Something felt missing though – just using a selection of random events until we deem you awesome enough to compete in the final event for a league doesn’t really give much sense of progression. How far are you through the league? It’s a little hard to tell. What’s coming up next – no idea, it’s random. We felt we could do it a little better.

A node graph may sound boring, but bear with me. First, let me show you what I mean ┬áby node graph (and remember that this is all my terrible programmer placeholder art – none of this is final).

Node Graph

Each of those ringed capsules represents an event for the player to complete in. At the start of the league, all but the first node on the left is locked. Completing one of the nodes will unlock any other node it’s connected to. Each event can be one of several types – maybe it’s a classic race, or maybe it’s an elimination battle – and main goal of the league is to get from the first event on the left, to the final event on the right, then unlocking the next league. In the final version, each of these nodes will look different to show what event the player will be competing in, and what the track will look like.

The more we thought about using a node graph for our level selection, the more we liked it.

First, it neatly solved two problems. We want to give the player some choice on where to go next, and give them the ability to preference their favourite event types. By letting the player see the entire league, they can choose their path.
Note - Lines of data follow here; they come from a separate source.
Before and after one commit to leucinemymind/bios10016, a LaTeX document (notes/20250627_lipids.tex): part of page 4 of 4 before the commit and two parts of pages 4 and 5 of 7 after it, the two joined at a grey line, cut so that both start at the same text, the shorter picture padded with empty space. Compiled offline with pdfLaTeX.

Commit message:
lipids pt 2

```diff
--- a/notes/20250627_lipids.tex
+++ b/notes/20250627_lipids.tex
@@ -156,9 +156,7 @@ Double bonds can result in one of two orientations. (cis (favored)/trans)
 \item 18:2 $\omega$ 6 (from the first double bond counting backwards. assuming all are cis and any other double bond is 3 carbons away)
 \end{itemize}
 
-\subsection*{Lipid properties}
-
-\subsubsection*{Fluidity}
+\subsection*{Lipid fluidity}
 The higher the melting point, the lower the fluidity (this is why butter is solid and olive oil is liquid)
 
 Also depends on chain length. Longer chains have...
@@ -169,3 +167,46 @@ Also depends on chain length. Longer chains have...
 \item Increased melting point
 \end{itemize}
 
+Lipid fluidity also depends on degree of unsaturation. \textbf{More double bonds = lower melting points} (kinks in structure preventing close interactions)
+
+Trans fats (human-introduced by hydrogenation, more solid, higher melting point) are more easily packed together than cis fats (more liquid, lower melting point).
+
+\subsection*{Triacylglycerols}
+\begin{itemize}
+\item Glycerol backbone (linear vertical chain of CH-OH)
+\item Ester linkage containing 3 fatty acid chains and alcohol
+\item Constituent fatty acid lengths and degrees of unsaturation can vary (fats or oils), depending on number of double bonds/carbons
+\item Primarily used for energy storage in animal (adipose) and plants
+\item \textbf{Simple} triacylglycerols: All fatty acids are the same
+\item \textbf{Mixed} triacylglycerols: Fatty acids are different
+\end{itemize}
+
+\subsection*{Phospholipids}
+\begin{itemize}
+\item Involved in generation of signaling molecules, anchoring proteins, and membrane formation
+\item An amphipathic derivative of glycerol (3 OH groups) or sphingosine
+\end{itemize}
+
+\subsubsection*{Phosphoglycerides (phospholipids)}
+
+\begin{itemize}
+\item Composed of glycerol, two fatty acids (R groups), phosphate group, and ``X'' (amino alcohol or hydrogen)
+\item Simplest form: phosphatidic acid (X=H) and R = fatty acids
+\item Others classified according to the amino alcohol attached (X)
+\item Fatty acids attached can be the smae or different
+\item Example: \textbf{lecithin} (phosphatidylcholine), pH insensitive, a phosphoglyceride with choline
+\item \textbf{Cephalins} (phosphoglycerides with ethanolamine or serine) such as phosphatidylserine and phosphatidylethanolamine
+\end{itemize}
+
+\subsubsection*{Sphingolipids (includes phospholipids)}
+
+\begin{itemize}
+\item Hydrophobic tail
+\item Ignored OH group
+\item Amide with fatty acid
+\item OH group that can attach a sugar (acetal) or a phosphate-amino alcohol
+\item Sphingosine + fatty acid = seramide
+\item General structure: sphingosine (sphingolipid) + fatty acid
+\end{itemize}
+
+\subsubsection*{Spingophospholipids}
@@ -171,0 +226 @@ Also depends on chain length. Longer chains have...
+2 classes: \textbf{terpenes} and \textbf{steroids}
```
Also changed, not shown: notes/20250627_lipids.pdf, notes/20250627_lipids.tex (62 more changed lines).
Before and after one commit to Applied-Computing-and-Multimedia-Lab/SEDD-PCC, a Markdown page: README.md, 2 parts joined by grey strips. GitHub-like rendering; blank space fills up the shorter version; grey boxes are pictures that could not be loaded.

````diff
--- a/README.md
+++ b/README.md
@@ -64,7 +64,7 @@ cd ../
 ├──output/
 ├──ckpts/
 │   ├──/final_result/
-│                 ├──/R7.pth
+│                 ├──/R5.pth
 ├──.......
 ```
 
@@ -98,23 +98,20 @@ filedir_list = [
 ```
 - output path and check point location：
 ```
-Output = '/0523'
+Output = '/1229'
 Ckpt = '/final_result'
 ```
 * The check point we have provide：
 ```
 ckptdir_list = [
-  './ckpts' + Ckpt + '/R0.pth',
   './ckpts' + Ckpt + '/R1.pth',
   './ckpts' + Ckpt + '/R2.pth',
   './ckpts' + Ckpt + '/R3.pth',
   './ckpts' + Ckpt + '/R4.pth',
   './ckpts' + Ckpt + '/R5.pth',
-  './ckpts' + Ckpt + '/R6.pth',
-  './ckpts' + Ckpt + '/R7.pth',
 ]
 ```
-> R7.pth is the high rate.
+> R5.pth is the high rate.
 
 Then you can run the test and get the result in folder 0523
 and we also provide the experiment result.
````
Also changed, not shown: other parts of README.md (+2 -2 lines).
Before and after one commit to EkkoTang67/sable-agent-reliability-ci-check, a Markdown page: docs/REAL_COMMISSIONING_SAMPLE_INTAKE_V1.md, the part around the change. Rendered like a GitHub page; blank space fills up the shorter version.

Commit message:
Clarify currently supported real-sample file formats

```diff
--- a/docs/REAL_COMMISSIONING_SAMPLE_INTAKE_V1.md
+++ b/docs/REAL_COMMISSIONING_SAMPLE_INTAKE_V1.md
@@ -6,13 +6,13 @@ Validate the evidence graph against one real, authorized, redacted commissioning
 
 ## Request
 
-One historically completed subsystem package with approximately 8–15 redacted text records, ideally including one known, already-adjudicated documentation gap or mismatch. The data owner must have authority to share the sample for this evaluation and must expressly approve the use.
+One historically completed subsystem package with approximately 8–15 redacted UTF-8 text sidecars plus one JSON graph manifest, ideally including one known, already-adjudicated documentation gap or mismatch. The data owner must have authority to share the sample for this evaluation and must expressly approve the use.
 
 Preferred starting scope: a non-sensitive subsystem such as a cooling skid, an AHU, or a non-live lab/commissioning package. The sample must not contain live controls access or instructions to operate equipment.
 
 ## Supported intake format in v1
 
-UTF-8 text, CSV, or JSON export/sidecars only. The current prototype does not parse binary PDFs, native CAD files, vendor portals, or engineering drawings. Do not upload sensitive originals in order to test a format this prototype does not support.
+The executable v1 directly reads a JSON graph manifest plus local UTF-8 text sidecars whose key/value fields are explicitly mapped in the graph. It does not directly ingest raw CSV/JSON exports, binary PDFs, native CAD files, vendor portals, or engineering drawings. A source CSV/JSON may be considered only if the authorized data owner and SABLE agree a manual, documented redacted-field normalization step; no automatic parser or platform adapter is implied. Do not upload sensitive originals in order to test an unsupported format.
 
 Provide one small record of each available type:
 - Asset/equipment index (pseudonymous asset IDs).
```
Maybe they aren’t a huge fan of Time Trial events, but they love Classic Race, well, if you plan your path, you can get to those events that you love.

Secondly, it’s easy to tell how you’re progressing. You’ve got that map right there in front of you. You know how much you’ve done, and how much you have left.

Finally, it gave us a degree of control over the player experience to slowly introduce elements. Let’s just say there is an important mechanic we need to teach the player before moving on to a more advanced game mode. Maybe a player should know how to fly through a floating ring on the track before jumping in to a more advanced fast-paced Remix mode, with crazy objectives being thrown at them. By using a node graph, we can actually take away choice from the player. This may sound like a bad thing, but it’s really not. The node graph let’s use create bottlenecks in content to make sure the player can complete one challenge before moving on to something more advanced.

Node Graph Bottleneck

Effectively, this kind of map let’s just control the degree of choice a player can have, and still provide a guided and accessible experience for all players.

The final product will look much more interesting than what we have at the moment, but with a little imagination hopefully you can see the merit in using this kind of map for playing through a racing league.

What do you think about using a Node Graph for playing through a racing league?


One thought on “Designing a Racing League

  1. I like this solution, gives the player choice while also data mining their decisions in order to prioritize options you think they would enjoy, and gives a good sense of progression.

    Much stronger than randomization, and I’m a big fan of things that can have the variety of ‘random’ but are actually based on deterministic behavior, it’s fairer for the player.

Leave a Reply